It may not be obvious, but I have just discovered Degrowth. Little did I realise that the paradigm shift I went through after reading Eaarth by Bill Mckibben would lead me to a movement that started way back in the 1970’s.
Degrowth is, partly, a recognition that infinite growth is impossible. I know that economists argue that growth comes in spurts followed by falls which the growth then makes up for but the fact that graphs keep steadily heading upwards is, frankly, unsustainable.
I’m a million miles away from being an economist. I am numerically challenged for a start. But what is clear, even to a mathematical dope is that a graph that continues to go up is going to eventually run out of paper. What happens then? After you’ve turned it over and filled the other side as well, obviously.
These kind of thoughts regularly go around in my brain as I sit on my bike pedalling to nowhere. Like this morning, having shopped and walked home. Though, normally I pedal alone with some Spanish thriller for company, today I was watched by a squirrel on a bird feeder.
It could have been Fang – how could I possibly tell – but she just sat and stared. A few times I had to pause La Casa de Papel in order to watch her instead.
My audience did, a couple of times, dive down to the bird feeder and, like dipping into a box of popcorn, return to the top to nibble feverishly and watch me some more. In fact, she stayed there right up until I ripped the velcro off the resistance bands around my thighs. She took off like her tail had been nipped by Freya.
I didn’t see her again today but that may have been because I was busy in the garden.
I managed to move a number of plants and tiles, repositioning them in the Garden of One Thousand Yaps then placed the raised bed section I made yesterday, in place.
It doesn’t look much but I did have to prepare a base for one pot, move a fern up to the Shady Bed and use the spare tile for an extra step by the greenhouse. All in all, this was most of my day.
There’s still a few things left for the gardeners to do. Firstly moving the camellia. The pot is way too heavy for one person. Dave and Andy can do it on Monday. Mind you, it’ll have to be after the fatsia japonica has been moved to the Shady Bed, another big job.
Bloody garden. It never stops growing.
Speaking of the camellia…this year’s blooms are an absolute delight and I realise why Marguerite insisted on wearing one each day.
I do realise her whole ‘traffic light system’ was her reason for using red or white camellias but, even so, they are an exquisite flower. And the bees were all over it today. The podcast I was listening to was constantly accompanied by buzzing.
Still, as beautiful as the camellias are, I still love our yellow rose.
While looking absolutely stunning, it smells divine. I’m providing the photo below for anyone reading this who has a scratch and sniff screen.
Our garden is a constant source of joy and I feel sorry for people without one. Particularly during this awful plague ridden period of human history.
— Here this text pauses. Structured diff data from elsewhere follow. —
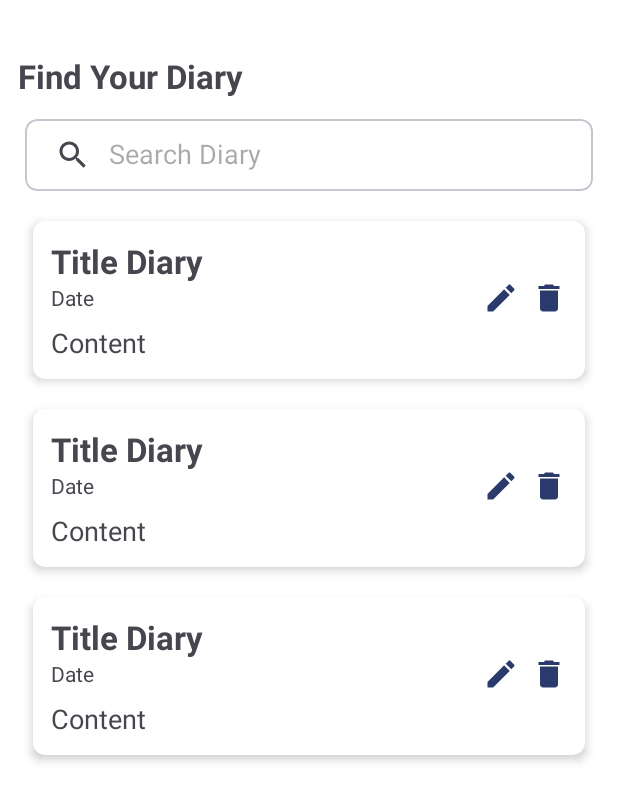
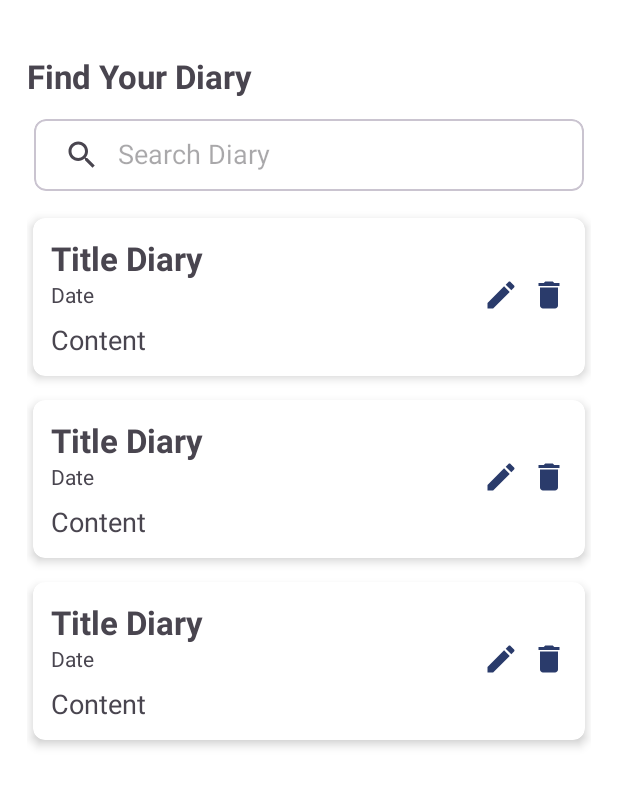
Before and after one commit to Hansen50/Assignment2_Hansen_Billy_Ramades, an Android app: the layout fragment_search.xml on its own in the app's theme, with its tools: preview values and no code run, on a phone screen of 412 x 824 dp. Shown: the top 801 px of the screen. Run offline under Robolectric (Android 15) with nearby library versions, the phone set to English and light mode, and no system bars.

Commit message:
First Commit (Main Code)

```diff
--- a/app/src/main/java/com/example/assignment2_hansenbillyramades/activity/MainActivity.kt
+++ b/app/src/main/java/com/example/assignment2_hansenbillyramades/activity/MainActivity.kt
@@ -1,5 +1,7 @@
 package com.example.assignment2_hansenbillyramades.activity
 
+import android.graphics.Color
+import android.graphics.drawable.ColorDrawable
 import android.os.Bundle
 import android.view.MenuItem
 import androidx.activity.enableEdgeToEdge
@@ -19,6 +21,7 @@ class MainActivity : AppCompatActivity() {
         binding = ActivityMainBinding.inflate(layoutInflater)
         setContentView(binding.root)
         replaceFragment(HomeFragment())
+
 
         binding.bottomNav.setOnItemSelectedListener(object : OnItemSelectedListener {
             override fun onNavigationItemSelected(menuItem: MenuItem): Boolean {
--- a/app/src/main/java/com/example/assignment2_hansenbillyramades/adapaters/ItemDiaryAdapter.kt
+++ b/app/src/main/java/com/example/assignment2_hansenbillyramades/adapaters/ItemDiaryAdapter.kt
@@ -14,6 +14,7 @@ class ItemDiaryAdapter(
     private var data: List<DiaryEntity>,
     private val listener: ItemDiaryListener,
     private val showIcons: Boolean,
+    //  nilai showIcons adalah Boolean yang menentukan apakah ikon edit dan delete ditampilkan.
 
     ) : RecyclerView.Adapter<ItemDiaryAdapter.MyViewHolder>() {
 
@@ -29,8 +30,10 @@ class ItemDiaryAdapter(
     }
 
     override fun getItemCount() = data.size
+    // Mengembalikan jumlah item dalam daftar diary.
 
     override fun onBindViewHolder(holder: MyViewHolder, position: Int) {
+        // position adalah indeks 0, yang akan mentrigger adapter agar sesuai tepat item data
         val item = data[position]
 
         holder.binding.ivEditCardView.isVisible = showIcons
@@ -53,12 +56,15 @@ class ItemDiaryAdapter(
         }
     }
 
+        // fun yntuk memgubah timestamp (waktu dalam milidetik) menjadi string tanggal
     private fun formatDate(timestamp: Long): String {
         val date = Date(timestamp)
         val formatter = SimpleDateFormat("dd MMM yyyy", Locale.getDefault())
         return formatter.format(date)
     }
 
+
+    // memperbarui data yang ditampilkan dan memberi tahu RecyclerView untuk memperbarui tampilan.
     fun updateData(newDiaries: List<DiaryEntity>) {
         data = newDiaries
         notifyDataSetChanged()
--- a/app/src/main/java/com/example/assignment2_hansenbillyramades/adapaters/ViewPager2Adapter.kt
+++ b/app/src/main/java/com/example/assignment2_hansenbillyramades/adapaters/ViewPager2Adapter.kt
@@ -7,6 +7,7 @@ import com.example.assignment2_hansenbillyramades.fragments.SearchFragment
 
 class ViewPager2Adapter(fragment: Fragment) : FragmentStateAdapter(fragment) {
     override fun getItemCount() = 2
+    // mengembalikan jumlah fragmen yang akan ditampilkan.
 
 
     override fun createFragment(position: Int): Fragment {
--- a/app/src/main/res/drawable/bottom_nav_background.xml
+++ b/app/src/main/res/drawable/bottom_nav_background.xml
@@ -1,6 +1,6 @@
 <?xml version="1.0" encoding="utf-8"?>
 <shape xmlns:android="http://schemas.android.com/apk/res/android"
     android:shape="rectangle">
-    <solid android:color="#DFF6FF"/>
+    <solid android:color="@color/white"/>
     <corners android:radius="0dp"/>
 </shape>
--- a/app/src/main/res/layout/activity_diary_detail.xml
+++ b/app/src/main/res/layout/activity_diary_detail.xml
@@ -4,6 +4,7 @@
     xmlns:tools="http://schemas.android.com/tools"
     xmlns:cardview="http://schemas.android.com/apk/res-auto"
     android:id="@+id/main"
+    android:background="@color/white"
     android:layout_width="match_parent"
     android:layout_height="match_parent"
     tools:context=".activity.DiaryDetailActivity">
--- a/app/src/main/res/layout/activity_main.xml
+++ b/app/src/main/res/layout/activity_main.xml
@@ -12,14 +12,14 @@
         android:layout_width="match_parent"
         android:layout_height="0dp"
         app:layout_constraintBottom_toTopOf="@id/bottom_nav"
-        app:layout_constraintTop_toTopOf="parent" />
+        app:layout_constraintTop_toTopOf="parent"/>
 
     <com.google.android.material.bottomnavigation.BottomNavigationView
         android:id="@+id/bottom_nav"
         android:layout_width="match_parent"
         android:layout_height="wrap_content"
-        android:background="@drawable/bottom_nav_background"
-        android:elevation="120dp"
+        android:elevation="12dp"
+        android:background="@color/white"
         app:itemActiveIndicatorStyle="@android:color/transparent"
         app:itemIconTint="@color/icon_color"
         app:itemRippleColor="@color/blue_light"
--- a/app/src/main/res/layout/fragment_home.xml
+++ b/app/src/main/res/layout/fragment_home.xml
@@ -4,7 +4,7 @@
     xmlns:tools="http://schemas.android.com/tools"
     android:layout_width="match_parent"
     android:layout_height="match_parent"
-    android:paddingHorizontal="12dp"
+    android:paddingHorizontal="18dp"
     android:paddingVertical="0dp"
     android:clipToPadding="true"
     android:background="@color/white"
@@ -78,7 +78,7 @@
         android:id="@+id/iv_profile_picture"
         android:layout_width="64dp"
         android:layout_height="64dp"
-        android:src="@drawable/ic_profile_picture"
+        android:src="@drawable/ic_profile_high_quality"
         app:layout_constraintTop_toTopOf="@id/tv_greetings_user"
         app:layout_constraintBottom_toBottomOf="@id/tv_bio"
         app:layout_constraintEnd_toEndOf="parent"/>
--- a/app/src/main/res/layout/fragment_search.xml
+++ b/app/src/main/res/layout/fragment_search.xml
@@ -4,16 +4,16 @@
     xmlns:tools="http://schemas.android.com/tools"
     android:layout_width="match_parent"
     android:layout_height="match_parent"
-    android:padding="12dp"
+    android:background="@color/white"
     android:clipToPadding="true"
-    android:background="@color/white"
+    android:padding="18dp"
     tools:context=".fragments.SearchFragment">
 
     <TextView
         android:id="@+id/tv_find_your_diary"
         android:layout_width="0dp"
         android:layout_height="wrap_content"
-        android:layout_marginTop="24dp"
+        android:layout_marginTop="18dp"
         android:text="Find Your Diary"
         android:textSize="22sp"
         android:textStyle="bold"
@@ -25,9 +25,9 @@
         android:id="@+id/mc_card_view"
         android:layout_width="0dp"
         android:layout_height="wrap_content"
+        android:layout_marginTop="8dp"
         android:elevation="8dp"
         app:cardCornerRadius="8dp"
-        android:layout_marginTop="8dp"
         app:cardUseCompatPadding="true"
         app:layout_constraintEnd_toEndOf="parent"
         app:layout_constraintStart_toStartOf="parent"
@@ -37,8 +37,8 @@
             android:id="@+id/sv_search_diary"
             android:layout_width="match_parent"
             android:layout_height="wrap_content"
+            android:background="@color/white"
             android:iconifiedByDefault="false"
-            android:background="@color/white"
             android:queryHint="Search Diary" />
 
 
@@ -49,11 +49,25 @@
         android:layout_width="match_parent"
         android:layout_height="0dp"
         android:layout_marginTop="4dp"
+        app:layout_constraintBottom_toBottomOf="parent"
+        app:layout_constraintEnd_toEndOf="parent"
+        app:layout_constraintStart_toStartOf="parent"
+        app:layout_constraintTop_toBottomOf="@id/mc_card_view"
+        tools:listitem="@layout/list_item_diary" />
+
+    <TextView
+        android:id="@+id/tv_no_results"
+        android:layout_width="0dp"
+        android:layout_height="wrap_content"
+        android:layout_marginTop="16dp"
+        android:text="No Results Found"
+        android:textSize="16sp"
+        android:visibility="gone"
         app:layout_constraintStart_toStartOf="parent"
         app:layout_constraintEnd_toEndOf="parent"
-        app:layout_constraintTop_toBottomOf="@id/mc_card_view"
-        app:layout_constraintBottom_toBottomOf="parent"
-        tools:listitem="@layout/list_item_diary"/>
+        android:gravity="center"
+        app:layout_constraintTop_toBottomOf="@id/rv_diary" />
+
     <!--    <Button-->
     <!--        android:layout_width="0dp"-->
     <!--        android:layout_height="wrap_content"-->
--- a/app/src/main/res/layout/list_item_diary.xml
+++ b/app/src/main/res/layout/list_item_diary.xml
@@ -3,7 +3,8 @@
     android:layout_width="match_parent"
     android:layout_height="wrap_content"
     xmlns:app="http://schemas.android.com/apk/res-auto"
-    android:layout_margin="10dp"
+    android:layout_marginVertical="8dp"
+    android:layout_marginHorizontal="4dp"
     app:cardCornerRadius="8dp"
     app:cardElevation="4dp">
 
```
Also changed, not shown: app/src/main/java/com/example/assignment2_hansenbillyramades/PreferenceDataStore.kt (+15 -4 lines), app/src/main/java/com/example/assignment2_hansenbillyramades/activity/OnBoardActivity.kt (+7 -2 lines), app/src/main/java/com/example/assignment2_hansenbillyramades/fragments/HomeFragment.kt (+24 -5 lines), app/src/main/java/com/example/assignment2_hansenbillyramades/fragments/SearchFragment.kt (+24 -9 lines), app/src/main/res/drawable/ic_profile_high_quality.png (added).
It makes me realise just how far we have attempted to remove ourselves from nature. Like Infinite Growth, thinking we are not part of Nature is like setting your SatNav for Disaster.